Hospitals and fire stations in the region rely on volunteers such as Erickson, who are willing to go where snowplows have not. They're especially valuable when storms begin winding down and public works crews are concentrating on clearing main arteries.
That's when Erickson, who lives in Abingdon, and dozens of others with four-wheel-drive vehicles hit the road to help medical personnel, emergency workers or dialysis patients get to their destinations.
As 5 to 9 inches of snow fell on Central Maryland yesterday, many of these drivers were called into action.
They are insurance agents and volunteer firefighters. They come from ranch houses in Harford County and rowhouses in the city.
They often wake before dawn to test the road conditions and don't finish their routes until late at night or when the snow and ice start melting.
"It was reassuring to know the hospital and the people associated with it, the staff and volunteers, were willing to help," said Cathy Waldrep, an oncology nurse at St. Joseph, who was driven to work by Erickson from her home in Arbutus yesterday morning.
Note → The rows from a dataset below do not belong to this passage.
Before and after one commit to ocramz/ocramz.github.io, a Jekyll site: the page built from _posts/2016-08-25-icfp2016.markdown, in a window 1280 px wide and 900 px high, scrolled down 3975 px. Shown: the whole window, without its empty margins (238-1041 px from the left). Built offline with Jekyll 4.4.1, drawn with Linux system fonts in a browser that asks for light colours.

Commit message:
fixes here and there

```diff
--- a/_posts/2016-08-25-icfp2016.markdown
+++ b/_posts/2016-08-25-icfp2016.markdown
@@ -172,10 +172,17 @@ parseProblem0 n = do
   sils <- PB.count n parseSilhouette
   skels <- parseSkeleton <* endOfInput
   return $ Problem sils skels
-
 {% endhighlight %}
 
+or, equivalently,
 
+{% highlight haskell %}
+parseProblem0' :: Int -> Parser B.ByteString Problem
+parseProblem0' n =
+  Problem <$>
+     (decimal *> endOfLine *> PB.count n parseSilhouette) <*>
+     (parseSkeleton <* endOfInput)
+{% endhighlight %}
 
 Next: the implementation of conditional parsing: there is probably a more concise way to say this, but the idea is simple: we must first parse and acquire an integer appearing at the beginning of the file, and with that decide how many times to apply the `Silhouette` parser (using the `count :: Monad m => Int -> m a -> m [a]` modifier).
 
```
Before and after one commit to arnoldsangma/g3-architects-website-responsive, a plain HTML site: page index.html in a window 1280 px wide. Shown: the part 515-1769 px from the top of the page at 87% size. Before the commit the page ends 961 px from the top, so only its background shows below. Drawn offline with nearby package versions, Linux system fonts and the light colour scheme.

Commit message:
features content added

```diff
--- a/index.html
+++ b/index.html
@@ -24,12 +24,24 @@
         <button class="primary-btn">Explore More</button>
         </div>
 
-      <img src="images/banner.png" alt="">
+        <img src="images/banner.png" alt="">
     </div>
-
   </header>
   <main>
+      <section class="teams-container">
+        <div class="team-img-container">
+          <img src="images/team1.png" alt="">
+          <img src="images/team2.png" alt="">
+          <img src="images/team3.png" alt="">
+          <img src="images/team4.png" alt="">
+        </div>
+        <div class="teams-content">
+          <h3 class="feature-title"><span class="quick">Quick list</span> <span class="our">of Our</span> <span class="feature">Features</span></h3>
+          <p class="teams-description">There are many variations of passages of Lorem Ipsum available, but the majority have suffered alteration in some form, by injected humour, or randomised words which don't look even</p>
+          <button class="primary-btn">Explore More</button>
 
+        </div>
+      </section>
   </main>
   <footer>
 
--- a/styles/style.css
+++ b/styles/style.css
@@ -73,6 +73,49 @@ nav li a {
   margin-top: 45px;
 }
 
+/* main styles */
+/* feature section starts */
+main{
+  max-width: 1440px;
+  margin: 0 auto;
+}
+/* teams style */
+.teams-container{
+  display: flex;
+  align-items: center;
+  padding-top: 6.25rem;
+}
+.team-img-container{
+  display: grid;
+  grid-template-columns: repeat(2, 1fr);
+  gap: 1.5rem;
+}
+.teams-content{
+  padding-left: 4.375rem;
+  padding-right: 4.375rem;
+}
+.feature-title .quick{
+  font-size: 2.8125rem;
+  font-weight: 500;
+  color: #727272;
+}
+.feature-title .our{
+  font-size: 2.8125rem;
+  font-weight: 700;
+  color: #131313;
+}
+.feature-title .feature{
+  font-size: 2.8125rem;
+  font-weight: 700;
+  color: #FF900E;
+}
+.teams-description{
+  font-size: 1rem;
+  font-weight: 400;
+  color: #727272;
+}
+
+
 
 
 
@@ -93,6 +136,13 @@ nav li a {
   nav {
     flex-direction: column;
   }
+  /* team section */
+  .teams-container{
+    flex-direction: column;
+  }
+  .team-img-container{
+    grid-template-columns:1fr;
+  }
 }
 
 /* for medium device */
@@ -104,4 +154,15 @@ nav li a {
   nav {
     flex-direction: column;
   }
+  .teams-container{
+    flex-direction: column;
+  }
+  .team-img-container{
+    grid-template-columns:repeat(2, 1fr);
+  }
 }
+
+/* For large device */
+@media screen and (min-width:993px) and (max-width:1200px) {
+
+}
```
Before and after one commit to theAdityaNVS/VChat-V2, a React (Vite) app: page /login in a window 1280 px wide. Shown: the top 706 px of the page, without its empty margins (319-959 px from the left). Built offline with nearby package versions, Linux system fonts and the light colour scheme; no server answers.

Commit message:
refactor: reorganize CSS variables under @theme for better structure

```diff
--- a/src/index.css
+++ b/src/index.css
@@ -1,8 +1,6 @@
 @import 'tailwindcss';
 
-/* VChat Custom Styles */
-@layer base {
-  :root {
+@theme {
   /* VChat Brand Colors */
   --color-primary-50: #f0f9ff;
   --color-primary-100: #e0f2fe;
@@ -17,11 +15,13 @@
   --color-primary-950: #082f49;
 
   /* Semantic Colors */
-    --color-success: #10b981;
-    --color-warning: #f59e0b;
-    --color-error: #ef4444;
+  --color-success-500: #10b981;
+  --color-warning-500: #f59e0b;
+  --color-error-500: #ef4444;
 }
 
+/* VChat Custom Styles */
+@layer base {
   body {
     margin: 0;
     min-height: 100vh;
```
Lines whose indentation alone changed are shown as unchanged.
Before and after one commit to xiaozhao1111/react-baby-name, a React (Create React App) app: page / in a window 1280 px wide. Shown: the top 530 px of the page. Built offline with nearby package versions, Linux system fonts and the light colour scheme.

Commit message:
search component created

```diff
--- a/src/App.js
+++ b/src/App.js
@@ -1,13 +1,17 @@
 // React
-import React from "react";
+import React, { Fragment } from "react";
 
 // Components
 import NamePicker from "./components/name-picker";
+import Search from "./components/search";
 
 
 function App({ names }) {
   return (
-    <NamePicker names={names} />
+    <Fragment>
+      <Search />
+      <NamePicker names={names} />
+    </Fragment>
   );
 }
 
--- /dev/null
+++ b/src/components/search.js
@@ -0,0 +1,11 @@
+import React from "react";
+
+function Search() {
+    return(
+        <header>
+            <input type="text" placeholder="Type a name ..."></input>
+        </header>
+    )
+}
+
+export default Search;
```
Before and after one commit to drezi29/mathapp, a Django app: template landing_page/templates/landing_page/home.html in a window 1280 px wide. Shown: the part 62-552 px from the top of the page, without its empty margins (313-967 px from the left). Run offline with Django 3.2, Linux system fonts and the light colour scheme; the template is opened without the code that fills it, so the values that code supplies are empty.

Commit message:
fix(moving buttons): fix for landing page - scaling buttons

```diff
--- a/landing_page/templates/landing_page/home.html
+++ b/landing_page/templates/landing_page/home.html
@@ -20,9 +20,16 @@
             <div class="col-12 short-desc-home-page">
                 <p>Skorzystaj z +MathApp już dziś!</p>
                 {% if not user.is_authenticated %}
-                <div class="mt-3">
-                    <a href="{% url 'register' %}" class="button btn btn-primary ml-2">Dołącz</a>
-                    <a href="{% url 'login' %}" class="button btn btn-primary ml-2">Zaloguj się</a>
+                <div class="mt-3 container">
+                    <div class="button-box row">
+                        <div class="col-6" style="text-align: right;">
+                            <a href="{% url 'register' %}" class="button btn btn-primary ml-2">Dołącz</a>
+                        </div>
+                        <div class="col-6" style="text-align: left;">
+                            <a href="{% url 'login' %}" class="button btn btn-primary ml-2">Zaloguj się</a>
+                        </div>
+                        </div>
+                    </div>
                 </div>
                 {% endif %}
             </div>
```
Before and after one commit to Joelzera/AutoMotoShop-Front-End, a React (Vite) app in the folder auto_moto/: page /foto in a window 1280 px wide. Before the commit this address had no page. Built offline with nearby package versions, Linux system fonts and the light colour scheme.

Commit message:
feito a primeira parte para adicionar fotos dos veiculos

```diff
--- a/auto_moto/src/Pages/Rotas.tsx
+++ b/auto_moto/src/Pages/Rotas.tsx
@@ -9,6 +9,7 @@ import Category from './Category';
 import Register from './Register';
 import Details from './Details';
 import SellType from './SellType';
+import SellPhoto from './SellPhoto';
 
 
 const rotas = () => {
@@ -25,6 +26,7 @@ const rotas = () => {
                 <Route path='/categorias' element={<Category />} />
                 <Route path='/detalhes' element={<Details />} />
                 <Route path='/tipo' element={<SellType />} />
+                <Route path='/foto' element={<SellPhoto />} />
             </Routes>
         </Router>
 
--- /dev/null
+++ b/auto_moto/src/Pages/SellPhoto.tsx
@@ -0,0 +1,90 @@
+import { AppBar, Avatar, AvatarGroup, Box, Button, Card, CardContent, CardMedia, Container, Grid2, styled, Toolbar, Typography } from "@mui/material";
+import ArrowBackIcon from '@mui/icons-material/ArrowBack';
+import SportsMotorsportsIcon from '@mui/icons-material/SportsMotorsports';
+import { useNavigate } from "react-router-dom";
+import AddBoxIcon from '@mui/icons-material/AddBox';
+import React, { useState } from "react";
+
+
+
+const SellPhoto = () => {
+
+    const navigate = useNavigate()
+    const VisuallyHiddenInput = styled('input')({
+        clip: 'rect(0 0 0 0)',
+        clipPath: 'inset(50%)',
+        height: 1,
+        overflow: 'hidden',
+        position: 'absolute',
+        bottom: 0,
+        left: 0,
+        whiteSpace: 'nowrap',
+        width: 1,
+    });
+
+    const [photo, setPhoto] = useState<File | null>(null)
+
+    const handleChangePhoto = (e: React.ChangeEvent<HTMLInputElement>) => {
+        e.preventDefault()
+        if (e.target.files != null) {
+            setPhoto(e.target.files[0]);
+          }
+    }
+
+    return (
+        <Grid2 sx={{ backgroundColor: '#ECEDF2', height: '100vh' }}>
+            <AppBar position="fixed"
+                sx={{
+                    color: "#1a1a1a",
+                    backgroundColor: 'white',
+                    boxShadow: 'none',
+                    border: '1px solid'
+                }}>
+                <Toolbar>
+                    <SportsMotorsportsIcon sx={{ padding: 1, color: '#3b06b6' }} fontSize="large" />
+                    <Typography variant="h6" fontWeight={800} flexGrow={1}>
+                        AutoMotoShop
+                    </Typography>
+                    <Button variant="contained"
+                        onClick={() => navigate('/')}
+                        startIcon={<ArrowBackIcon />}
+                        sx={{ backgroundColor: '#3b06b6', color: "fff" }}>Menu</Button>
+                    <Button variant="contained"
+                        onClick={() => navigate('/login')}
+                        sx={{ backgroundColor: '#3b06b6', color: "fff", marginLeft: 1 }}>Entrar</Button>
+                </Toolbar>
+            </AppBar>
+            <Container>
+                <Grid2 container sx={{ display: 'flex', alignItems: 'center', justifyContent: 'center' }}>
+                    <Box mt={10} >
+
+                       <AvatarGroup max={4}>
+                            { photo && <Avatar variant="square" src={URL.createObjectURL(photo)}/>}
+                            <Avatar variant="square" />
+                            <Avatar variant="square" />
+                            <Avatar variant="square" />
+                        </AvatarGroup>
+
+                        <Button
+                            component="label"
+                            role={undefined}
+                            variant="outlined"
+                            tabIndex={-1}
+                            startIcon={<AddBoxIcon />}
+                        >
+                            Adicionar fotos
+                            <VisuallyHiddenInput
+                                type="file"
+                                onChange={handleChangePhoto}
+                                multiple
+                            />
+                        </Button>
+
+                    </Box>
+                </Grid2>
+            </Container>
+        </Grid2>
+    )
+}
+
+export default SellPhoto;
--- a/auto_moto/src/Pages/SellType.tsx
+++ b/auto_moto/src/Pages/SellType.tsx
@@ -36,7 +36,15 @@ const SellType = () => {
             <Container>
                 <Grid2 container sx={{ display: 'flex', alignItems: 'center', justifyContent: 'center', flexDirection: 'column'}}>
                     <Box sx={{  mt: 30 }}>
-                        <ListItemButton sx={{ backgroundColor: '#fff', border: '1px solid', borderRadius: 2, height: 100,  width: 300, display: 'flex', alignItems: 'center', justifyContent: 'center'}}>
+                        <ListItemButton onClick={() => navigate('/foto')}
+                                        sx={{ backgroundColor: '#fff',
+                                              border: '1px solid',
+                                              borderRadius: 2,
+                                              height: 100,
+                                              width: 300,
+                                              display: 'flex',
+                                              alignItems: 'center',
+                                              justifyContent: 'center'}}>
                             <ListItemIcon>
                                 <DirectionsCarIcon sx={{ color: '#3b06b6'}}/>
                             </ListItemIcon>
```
Waldrep said she had thought she would be able to drive to work.
"When I went out at 5 a.m. and started clearing off my car, I thought, 'No sweat,'" she said. "But by 6 a.m., there were at least 6 inches, and I knew I was going to have trouble. I've had problems in less snow."
Waldrep said she knew her Honda Accord would be fine on the main roads. But, she said, "I didn't feel confident about driving on the secondary roads."
When more than a half-foot of snow fell in December, Erickson drove a doctor stuck in Oregon Ridge to St. Joseph, where a patient needed emergency surgery for internal bleeding.
"I typically make eight or nine round trips like that," he said. "Emergencies can't wait."
Volunteer Rebecca Barney has never minded driving in the snow.
In fact, when a trip needs to be made for snow essentials - milk and bread - Barney is always the one who volunteers to go. Her 2001 black Land Rover does well in rough conditions.
So, when she saw that Greater Baltimore Medical Center in Towson needed volunteers to drive hospital staff and patients in bad weather, she signed up.
"My schedule is flexible," said Barney, a 28-year-old antiques dealer from Sparks. "And I love the snow."
Barney frequently stops to help other motorists with dead batteries or engine trouble: "I try to help others the same way I'd want to be helped if I were in that position."
Born and raised in Florida, Brian Bays jumps at the chance to drive in the snow.
The 43-year-old insurance agent in Annapolis volunteered to drive for Anne Arundel County during snow emergencies when he bought his Chevrolet Suburban five years ago.
"I love the beauty of it," Bays said. "I love the challenge. And I love helping people."
Yesterday afternoon, Bays came to the aid of John David, a 79-year-old Annapolis resident. He picked up David at a dialysis center on Forest Drive in Annapolis and drove him home.
"That was real nice," David said. "I'm not sure how I would have gotten home. I guess I would have called a cab or something."
Bays said he often transports dialysis patients.
"I never knew there were so many of them," he said. "A lot rely on public transportation or taxis to get to the hospital each day. But when there's bad weather, that all shuts down."
In Anne Arundel County, the Fire Department's Emergency Management Bureau matches people such as Bays who have four-wheel-drive vehicles and those who need transportation. Like many agencies, the department screens the drivers in advance and keeps a list of drivers who can be called on when the weather gets ugly.
"It really is a community effort," said Anne Arundel County Division Chief John M. Scholz. "There are neighbors who shovel the sidewalks of senior citizens on their streets. It's like that, but this is a bigger scale. These are people willing to spend their time and fuel to help out all over the county.
"We always need people with four-wheel-drives."
Those interested in volunteering to drive should call their local hospital or fire station.